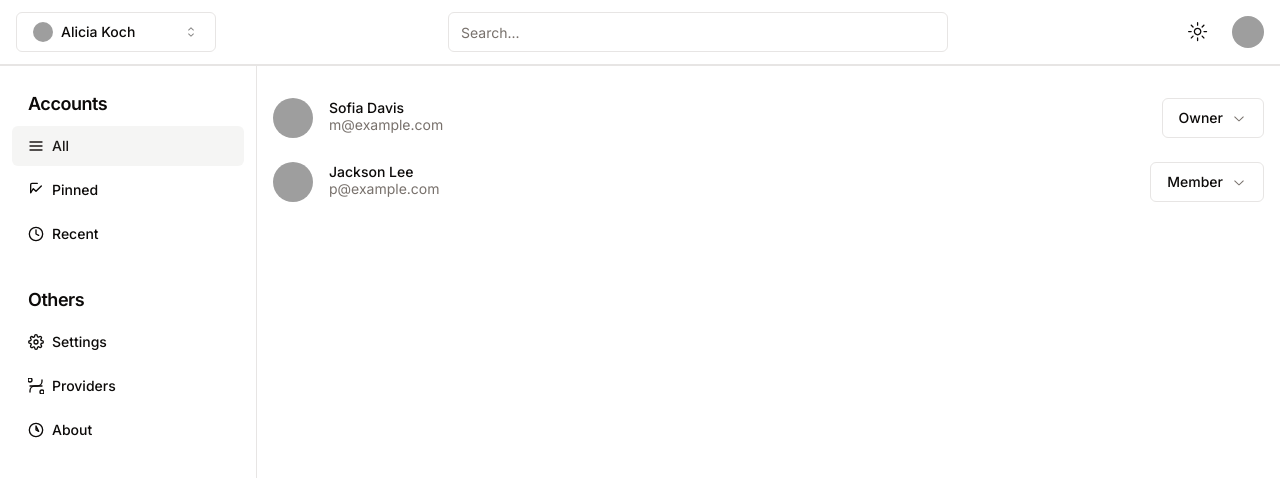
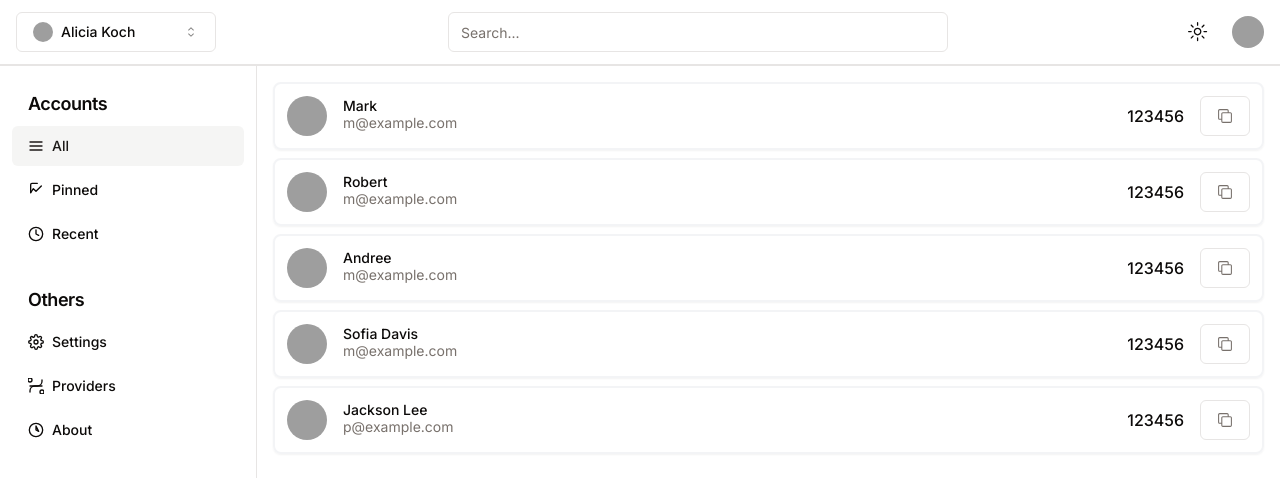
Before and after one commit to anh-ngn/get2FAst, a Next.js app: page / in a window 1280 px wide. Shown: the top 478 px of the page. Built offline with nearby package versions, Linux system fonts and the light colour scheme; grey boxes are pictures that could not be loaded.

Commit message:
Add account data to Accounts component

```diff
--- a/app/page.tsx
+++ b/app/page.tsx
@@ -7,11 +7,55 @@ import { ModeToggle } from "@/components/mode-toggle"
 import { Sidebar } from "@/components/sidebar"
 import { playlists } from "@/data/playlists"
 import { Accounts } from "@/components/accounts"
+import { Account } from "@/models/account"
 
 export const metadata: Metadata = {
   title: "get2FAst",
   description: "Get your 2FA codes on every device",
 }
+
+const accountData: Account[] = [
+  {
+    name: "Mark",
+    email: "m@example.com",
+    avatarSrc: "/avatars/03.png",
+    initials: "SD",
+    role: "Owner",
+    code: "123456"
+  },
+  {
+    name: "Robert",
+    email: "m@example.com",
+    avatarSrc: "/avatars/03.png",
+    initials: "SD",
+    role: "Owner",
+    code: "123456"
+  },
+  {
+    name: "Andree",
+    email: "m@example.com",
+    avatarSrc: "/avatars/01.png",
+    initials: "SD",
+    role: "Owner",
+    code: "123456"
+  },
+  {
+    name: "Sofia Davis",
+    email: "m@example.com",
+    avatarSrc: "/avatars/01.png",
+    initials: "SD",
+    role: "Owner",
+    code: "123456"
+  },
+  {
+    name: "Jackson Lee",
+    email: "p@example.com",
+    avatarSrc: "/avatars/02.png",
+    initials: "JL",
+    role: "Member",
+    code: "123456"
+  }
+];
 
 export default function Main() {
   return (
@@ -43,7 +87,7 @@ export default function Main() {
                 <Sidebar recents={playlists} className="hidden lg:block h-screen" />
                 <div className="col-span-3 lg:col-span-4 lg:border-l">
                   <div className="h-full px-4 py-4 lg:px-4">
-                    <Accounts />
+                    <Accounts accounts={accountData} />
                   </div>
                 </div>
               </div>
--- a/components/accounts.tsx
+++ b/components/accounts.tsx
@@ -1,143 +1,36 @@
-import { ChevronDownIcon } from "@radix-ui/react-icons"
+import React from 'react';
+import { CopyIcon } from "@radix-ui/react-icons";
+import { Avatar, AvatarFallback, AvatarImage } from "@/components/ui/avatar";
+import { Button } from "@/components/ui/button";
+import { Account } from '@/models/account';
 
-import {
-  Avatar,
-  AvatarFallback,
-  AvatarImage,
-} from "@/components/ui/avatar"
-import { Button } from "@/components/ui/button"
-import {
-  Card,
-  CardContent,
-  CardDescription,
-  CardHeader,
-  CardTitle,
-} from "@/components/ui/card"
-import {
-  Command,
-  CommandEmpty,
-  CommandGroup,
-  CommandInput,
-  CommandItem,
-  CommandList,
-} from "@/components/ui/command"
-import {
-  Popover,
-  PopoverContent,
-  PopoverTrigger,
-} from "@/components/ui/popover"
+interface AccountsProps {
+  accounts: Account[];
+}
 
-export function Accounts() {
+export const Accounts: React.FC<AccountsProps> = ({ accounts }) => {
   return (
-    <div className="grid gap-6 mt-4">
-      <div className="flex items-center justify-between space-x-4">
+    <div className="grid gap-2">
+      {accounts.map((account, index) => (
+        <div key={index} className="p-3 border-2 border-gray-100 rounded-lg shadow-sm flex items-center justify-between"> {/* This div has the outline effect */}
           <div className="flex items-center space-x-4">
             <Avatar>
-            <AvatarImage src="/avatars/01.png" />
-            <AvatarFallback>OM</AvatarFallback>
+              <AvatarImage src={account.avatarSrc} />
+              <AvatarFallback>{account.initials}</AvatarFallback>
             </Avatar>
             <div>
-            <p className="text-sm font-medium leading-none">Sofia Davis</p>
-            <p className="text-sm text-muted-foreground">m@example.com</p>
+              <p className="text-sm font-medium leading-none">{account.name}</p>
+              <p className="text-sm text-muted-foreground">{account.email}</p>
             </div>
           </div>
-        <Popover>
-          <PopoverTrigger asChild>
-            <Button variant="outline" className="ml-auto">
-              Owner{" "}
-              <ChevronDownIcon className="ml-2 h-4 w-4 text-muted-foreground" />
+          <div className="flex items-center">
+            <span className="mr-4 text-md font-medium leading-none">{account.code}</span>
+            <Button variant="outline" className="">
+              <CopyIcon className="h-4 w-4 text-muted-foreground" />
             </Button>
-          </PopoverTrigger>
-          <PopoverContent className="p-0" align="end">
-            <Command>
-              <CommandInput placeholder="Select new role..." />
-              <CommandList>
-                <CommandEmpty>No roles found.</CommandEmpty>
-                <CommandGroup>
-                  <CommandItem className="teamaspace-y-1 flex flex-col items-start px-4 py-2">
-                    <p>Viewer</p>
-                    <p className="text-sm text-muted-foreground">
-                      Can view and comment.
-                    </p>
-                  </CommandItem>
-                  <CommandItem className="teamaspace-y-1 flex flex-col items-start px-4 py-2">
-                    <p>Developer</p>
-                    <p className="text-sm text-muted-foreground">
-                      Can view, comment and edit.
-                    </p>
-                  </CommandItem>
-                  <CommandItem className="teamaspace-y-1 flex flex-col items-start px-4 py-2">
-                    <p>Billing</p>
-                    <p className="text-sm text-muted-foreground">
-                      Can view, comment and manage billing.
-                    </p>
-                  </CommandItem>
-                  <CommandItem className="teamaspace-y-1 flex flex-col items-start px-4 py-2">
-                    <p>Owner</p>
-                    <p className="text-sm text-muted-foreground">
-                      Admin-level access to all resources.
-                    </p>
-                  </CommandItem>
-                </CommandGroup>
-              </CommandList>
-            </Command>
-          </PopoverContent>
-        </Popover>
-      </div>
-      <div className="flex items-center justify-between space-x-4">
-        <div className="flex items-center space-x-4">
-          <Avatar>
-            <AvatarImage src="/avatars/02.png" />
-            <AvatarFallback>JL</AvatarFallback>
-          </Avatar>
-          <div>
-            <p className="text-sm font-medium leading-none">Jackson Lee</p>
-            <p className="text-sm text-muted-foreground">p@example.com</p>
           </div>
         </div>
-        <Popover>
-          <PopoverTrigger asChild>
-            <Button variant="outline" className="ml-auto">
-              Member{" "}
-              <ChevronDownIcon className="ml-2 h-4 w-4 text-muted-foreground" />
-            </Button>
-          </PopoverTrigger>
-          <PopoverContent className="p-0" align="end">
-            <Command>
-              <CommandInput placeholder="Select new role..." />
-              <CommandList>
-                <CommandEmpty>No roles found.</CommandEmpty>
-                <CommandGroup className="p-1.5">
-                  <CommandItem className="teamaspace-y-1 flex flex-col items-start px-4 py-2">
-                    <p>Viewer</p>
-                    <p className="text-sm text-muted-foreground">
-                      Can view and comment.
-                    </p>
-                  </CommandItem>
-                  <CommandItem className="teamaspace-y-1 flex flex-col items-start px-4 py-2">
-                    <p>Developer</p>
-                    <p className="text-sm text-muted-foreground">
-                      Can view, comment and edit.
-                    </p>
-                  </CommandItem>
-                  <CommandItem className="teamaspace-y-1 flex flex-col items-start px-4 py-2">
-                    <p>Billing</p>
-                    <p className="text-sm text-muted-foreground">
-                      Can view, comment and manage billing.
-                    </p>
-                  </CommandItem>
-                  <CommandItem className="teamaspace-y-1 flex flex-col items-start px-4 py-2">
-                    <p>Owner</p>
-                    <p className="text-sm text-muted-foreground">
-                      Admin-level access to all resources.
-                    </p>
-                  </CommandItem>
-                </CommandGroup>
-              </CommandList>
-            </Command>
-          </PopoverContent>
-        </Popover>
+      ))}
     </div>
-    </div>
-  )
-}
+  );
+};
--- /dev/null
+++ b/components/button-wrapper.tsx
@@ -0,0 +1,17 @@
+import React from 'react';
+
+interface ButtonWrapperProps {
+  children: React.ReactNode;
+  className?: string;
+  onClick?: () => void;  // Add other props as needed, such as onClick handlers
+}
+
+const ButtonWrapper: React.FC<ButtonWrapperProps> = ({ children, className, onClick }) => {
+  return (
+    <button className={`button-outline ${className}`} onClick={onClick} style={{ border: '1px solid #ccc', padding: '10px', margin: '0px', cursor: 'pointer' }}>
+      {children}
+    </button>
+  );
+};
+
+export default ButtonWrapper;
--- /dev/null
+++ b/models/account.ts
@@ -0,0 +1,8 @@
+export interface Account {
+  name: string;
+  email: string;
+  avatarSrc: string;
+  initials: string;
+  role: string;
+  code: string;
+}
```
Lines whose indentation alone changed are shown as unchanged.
--------------------
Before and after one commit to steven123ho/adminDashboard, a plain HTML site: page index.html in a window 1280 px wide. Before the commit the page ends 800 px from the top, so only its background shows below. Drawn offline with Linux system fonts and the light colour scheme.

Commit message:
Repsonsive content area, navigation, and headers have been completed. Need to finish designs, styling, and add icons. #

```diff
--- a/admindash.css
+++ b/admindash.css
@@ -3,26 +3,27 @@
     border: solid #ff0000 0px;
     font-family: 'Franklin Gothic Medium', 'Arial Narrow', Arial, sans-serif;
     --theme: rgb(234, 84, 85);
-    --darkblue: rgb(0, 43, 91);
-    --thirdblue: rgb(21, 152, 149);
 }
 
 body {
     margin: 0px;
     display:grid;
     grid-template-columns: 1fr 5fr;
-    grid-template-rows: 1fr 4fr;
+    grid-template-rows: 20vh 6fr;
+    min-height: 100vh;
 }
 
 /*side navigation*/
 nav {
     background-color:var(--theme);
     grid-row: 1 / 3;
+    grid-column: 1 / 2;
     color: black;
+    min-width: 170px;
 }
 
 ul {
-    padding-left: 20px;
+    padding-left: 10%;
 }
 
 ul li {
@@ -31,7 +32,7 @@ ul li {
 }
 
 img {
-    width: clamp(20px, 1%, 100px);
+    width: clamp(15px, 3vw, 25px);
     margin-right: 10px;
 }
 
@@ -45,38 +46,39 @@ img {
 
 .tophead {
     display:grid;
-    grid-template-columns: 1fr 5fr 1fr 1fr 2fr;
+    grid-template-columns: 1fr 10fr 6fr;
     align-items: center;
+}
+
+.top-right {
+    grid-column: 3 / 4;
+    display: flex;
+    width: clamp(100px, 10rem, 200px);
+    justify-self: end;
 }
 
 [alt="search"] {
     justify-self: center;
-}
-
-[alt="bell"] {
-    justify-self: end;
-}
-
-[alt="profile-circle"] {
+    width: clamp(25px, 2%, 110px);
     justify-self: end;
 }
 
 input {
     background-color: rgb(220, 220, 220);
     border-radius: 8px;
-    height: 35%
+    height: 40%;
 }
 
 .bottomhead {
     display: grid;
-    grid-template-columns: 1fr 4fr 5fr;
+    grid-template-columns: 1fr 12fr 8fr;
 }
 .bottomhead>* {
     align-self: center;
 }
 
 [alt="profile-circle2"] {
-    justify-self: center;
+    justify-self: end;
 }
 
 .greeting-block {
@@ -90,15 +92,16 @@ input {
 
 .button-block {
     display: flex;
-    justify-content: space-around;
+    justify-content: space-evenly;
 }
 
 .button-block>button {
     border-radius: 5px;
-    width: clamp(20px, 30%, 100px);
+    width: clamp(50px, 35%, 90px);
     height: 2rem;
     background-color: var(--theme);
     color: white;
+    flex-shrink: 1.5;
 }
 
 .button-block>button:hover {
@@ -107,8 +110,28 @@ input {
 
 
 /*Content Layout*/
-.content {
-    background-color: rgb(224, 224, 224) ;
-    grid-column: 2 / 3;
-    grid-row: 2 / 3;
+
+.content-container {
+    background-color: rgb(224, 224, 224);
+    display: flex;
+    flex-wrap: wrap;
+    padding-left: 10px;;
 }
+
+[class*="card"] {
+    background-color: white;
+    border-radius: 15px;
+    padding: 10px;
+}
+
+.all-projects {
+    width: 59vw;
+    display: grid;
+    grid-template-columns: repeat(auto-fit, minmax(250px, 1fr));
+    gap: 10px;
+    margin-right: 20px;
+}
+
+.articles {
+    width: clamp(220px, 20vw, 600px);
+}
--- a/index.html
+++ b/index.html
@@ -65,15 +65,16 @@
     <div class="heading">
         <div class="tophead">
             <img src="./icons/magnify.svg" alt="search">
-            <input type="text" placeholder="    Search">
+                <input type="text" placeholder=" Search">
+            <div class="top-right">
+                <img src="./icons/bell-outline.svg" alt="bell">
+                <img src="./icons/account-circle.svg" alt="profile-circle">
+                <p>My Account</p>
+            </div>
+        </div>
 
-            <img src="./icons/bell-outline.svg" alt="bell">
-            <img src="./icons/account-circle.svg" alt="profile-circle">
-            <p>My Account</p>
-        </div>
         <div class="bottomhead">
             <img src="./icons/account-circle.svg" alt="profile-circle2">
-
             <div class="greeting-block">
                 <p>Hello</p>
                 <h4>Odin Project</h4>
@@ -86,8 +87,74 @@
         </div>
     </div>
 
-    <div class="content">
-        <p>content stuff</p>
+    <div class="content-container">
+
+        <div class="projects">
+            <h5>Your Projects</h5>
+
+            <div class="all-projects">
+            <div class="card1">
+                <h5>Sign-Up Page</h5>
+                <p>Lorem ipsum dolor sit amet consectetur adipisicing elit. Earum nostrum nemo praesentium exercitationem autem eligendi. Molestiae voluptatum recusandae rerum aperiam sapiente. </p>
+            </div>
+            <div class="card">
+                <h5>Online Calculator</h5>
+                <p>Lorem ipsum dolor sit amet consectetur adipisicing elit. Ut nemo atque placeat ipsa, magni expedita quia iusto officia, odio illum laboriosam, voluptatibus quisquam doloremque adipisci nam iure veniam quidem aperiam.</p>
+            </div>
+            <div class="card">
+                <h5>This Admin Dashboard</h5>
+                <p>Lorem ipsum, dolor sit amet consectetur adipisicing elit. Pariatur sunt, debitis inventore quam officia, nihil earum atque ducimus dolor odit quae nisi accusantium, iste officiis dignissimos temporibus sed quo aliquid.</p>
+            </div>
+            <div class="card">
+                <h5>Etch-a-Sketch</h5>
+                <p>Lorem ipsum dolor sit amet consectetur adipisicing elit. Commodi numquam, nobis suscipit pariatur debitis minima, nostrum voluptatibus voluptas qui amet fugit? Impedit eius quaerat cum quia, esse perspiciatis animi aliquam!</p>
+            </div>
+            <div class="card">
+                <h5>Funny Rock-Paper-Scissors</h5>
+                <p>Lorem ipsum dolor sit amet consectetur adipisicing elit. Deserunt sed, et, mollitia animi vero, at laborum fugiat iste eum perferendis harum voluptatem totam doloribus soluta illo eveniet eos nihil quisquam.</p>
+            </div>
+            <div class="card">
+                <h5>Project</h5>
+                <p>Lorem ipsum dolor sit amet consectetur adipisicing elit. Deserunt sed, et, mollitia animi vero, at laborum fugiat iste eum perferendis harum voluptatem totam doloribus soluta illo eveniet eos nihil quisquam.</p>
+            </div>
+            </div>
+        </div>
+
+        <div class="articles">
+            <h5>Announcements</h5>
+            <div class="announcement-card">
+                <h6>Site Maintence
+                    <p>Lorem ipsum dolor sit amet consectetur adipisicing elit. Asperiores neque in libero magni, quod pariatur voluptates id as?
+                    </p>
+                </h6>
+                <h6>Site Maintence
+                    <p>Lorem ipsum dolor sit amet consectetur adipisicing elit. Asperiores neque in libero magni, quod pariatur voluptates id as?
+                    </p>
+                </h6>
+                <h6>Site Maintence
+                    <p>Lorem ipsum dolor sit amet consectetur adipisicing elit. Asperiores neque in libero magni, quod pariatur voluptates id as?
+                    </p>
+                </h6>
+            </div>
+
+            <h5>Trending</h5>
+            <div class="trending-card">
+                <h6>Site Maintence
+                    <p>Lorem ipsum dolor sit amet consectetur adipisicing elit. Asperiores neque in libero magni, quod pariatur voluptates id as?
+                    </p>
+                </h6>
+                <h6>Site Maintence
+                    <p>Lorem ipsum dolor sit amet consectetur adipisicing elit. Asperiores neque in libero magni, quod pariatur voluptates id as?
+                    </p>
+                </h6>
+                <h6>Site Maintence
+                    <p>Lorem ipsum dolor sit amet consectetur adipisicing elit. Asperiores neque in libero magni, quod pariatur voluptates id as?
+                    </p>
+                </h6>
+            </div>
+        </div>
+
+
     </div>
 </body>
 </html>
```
--------------------
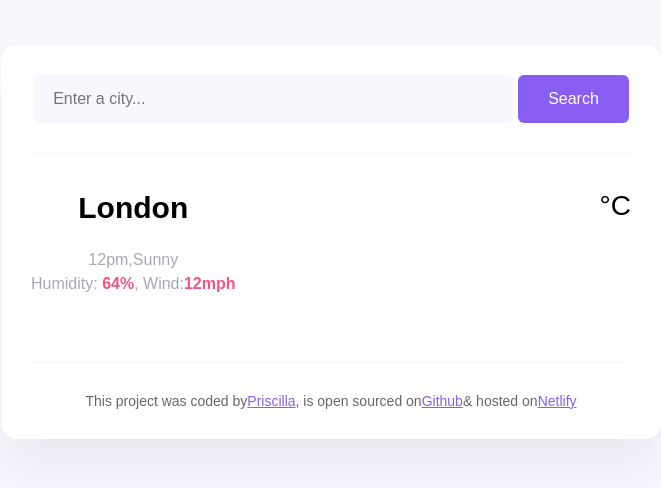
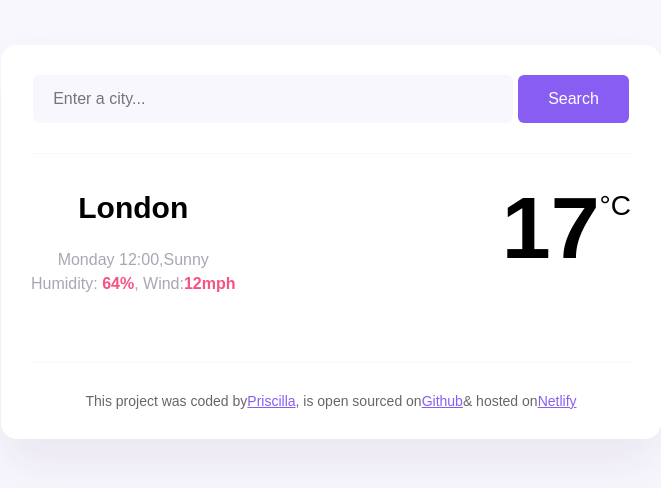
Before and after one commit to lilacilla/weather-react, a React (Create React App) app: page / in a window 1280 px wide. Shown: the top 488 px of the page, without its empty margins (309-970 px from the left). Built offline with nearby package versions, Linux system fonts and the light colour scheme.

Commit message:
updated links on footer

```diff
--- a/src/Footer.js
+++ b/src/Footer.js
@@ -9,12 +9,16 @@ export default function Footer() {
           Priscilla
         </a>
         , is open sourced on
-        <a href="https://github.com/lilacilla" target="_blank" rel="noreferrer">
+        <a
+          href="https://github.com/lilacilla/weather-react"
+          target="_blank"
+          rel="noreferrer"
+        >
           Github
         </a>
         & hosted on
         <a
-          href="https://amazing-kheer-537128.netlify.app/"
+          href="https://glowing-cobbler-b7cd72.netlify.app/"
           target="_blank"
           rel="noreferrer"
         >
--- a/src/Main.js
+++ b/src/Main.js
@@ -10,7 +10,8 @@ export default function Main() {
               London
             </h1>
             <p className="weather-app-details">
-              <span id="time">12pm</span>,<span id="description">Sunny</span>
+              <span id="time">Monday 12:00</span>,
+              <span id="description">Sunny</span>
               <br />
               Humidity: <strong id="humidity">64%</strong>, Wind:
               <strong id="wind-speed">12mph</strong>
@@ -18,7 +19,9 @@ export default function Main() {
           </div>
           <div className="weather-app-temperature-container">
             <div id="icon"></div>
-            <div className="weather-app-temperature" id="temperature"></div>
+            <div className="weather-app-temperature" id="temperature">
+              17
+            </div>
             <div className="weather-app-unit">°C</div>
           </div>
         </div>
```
--------------------
- Task to complete: If a line of the listing contains the word "height", count it; then give the total and nothing else.

- Reply to the task: 4